Therefore, everyone involved in language policy, education, economics and development, geography, development or area studies and African studies will benefit from such a holistic and innovative overview.
This book series covers the entire African continent on a national scale in order to provide a holistic overview of multilingualism and the language policies. Due to its country-by-country structure all African countries receive the same attention and space. For usability purposes, the countries are grouped in the different regional economic communities (RECs):
- Volume I: SADC
- Volume II: EAC & ECCAS
- Volume III: ECOWAS
- Volume IV: AMU & COMESA
These volumes of the series focus primarily on language-in-education policies (LiEP). The book series aims to describe and analyse the diverse challenges of LiEP for the entire African continent using a standard structure for each chapter to ensure readability. Book chapters will be mainly contributed by authors based in Africa.

Abstract

Today’s challenges such as automation, climate change, ageing populations, pandemics and deployment of artificial intelligence, have unpredictable and unintended consequences at both global and individual levels. Similarly, complex systems have become the norm rather than the exception. In this environment, “reactive” approaches to policy-making have increasingly proven ineffective. We need, therefore, to invest in anticipation policy for sustainable development. Formulating sustainable policies in developing states has been a challenge. This paper builds on Sociological Institutionalism in its attempt to discern the role of institutions in policy-making in Tanzania. The study used archival data from the Ministry of Health, Community Development, Gender, the Elderly and Children (MHCDGEC) with the National Health Policy of 2007 as the case study guided by Boomerang, Earthquake, Stalactite, and Tortoise (BEST) scheme for studying patterns of institutional change. The findings indicate that the policy-making process in Tanzania failed to domesticate some regional guidelines such as the African Agenda 2063, especially goal number three (3). However, pragmatically, the policy has registered stead increase in health facilities and improved services while politically the policy is viewed as a success as one of the pledges made in the ruling party’s manifesto that is being implemented in Tanzania. This paper concludes that Tanzania still embraces the pattern; and that it is the fidelity to the erstwhile policy-making style, which is centralized, hierarchical and managerial-a typical coercive isomorphism. Policy-making is still dominated by the central government while excluding other stakeholders such as communities. To improve policy-making in Tanzania, the paper recommends enhancement of the space for grassroots participation, domestication of regional and global policy agenda and imposition of a limitation upon the power of the elite.

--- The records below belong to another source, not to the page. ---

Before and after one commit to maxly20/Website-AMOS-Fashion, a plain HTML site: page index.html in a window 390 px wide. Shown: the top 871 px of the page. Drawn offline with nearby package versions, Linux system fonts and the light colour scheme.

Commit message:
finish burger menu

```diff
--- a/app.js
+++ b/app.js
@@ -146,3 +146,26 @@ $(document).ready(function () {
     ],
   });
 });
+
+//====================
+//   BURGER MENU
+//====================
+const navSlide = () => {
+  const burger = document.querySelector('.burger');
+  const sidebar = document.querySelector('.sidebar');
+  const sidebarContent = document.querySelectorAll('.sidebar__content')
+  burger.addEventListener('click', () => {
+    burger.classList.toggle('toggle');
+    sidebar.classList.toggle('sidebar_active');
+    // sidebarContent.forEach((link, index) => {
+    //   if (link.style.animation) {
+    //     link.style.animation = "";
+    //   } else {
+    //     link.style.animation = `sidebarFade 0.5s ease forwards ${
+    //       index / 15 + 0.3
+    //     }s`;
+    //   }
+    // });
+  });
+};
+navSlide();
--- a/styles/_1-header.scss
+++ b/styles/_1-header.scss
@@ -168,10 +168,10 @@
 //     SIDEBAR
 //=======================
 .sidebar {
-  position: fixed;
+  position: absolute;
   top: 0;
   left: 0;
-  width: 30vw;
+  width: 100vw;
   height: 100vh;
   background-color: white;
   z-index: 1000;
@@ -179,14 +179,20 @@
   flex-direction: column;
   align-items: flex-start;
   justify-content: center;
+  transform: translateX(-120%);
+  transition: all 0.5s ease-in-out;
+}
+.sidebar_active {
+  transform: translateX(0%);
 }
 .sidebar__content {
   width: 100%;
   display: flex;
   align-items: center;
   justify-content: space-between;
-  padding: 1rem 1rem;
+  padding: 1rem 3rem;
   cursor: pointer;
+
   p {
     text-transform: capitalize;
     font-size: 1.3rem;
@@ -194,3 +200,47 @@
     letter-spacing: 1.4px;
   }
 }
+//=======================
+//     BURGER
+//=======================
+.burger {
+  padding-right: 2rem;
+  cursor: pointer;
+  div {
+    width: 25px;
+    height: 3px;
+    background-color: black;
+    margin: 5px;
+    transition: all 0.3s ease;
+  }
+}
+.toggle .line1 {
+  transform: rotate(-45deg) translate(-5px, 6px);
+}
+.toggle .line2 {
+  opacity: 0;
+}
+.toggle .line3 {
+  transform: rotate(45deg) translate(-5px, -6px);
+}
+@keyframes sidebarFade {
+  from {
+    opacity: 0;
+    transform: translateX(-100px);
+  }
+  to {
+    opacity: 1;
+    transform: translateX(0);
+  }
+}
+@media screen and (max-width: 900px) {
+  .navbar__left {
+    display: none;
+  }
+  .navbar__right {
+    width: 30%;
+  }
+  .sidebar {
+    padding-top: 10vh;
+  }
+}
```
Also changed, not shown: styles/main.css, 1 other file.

In: The African Review

Abstract

In Tanzania Traditional Medicine (TM) provides primary health services to more than 60% of the population. Tanzania incorporated TM into the 1996 Health Policy and enacted the Traditional Medicine Act, 2002, to formalise TM practices. This article argues that the legal and policy frameworks guiding the provision of health services in the country undermine the practices of Traditional Health Practitioners (THPs) with respect to the provision of primary health services in the rural areas. This study was conducted in Bukoba District, Tanzania, to find out how TM coexisted with the biomedical system in the provision of health services. Data was collected by reviewing the National Health Policy and the Traditional Medicine Act, 2002, observing the facilities that THPs used and interviewing 50 respondents who were purposefully selected. The findings of the study revealed that the government didn’t fund TM, that there was no proper administrative coordination of TM, poor representation of THPs in the TM administration organs and that THPs were unaware of the laws that guided their practices. We recommend reviewing the health policy to includes a detailed administrative structure for TM, a source of funds for TM and proper representation of THPs in the TM administration organs.

In: The African Review
In: Brill's Journal of Afroasiatic Languages and Linguistics

Abstract

As various studies have uncovered, a significant number of states in Africa remain in abject poverty and are underdeveloped, long after the end of colonialism. These degrading economic conditions are further reinforced by authoritarian political cultures, unending instability and civil wars. The few exceptions include Botswana, South Africa and Mauritius. To stimulate national economic and social progress, African countries have experimented with different development models. In this paper, we compare the developmental state experiences of Ethiopia and Mauritius. A qualitative research approach was used, and the study is based entirely on an analysis of secondary data sources. The analysis proceeds by using comparative techniques. The findings of the study reveal that though the employment of the developmental state model resulted in growth in both Ethiopia and Mauritius, the way in which they instituted key policies and institutions of the developmental state has been quite different.

In: Africa Review

Abstract

This study attempts to offer a single unified account for the syntactic features of the pronominal copula in Modern Standard Arabic (MSA), traditionally known as ḍamīr al-faṣl ‘Separation Pronoun/SP’ within the Cardiff Grammar (CG) model of Systemic Functional Grammar (SFG). Such a pronoun is typically used in nominal verbless clauses to separate Subject from its Predicate (Complement) when both are definite. This study argues against the two traditional accounts that analyze it either as a redundant pronoun that has no significant syntactical function or as the second Subject in the nominal embedded clausal Complement of the first Subject. The study also proposes that the modern generative account that considers it a pronominal copula is problematic as the function of this pronoun is not linking, but rather separating, emphasizing, and disambiguating. Therefore, the study proposes to analyze this SP as an Extension of the Subject (SEx) in a tripartite structure.

In: Brill's Journal of Afroasiatic Languages and Linguistics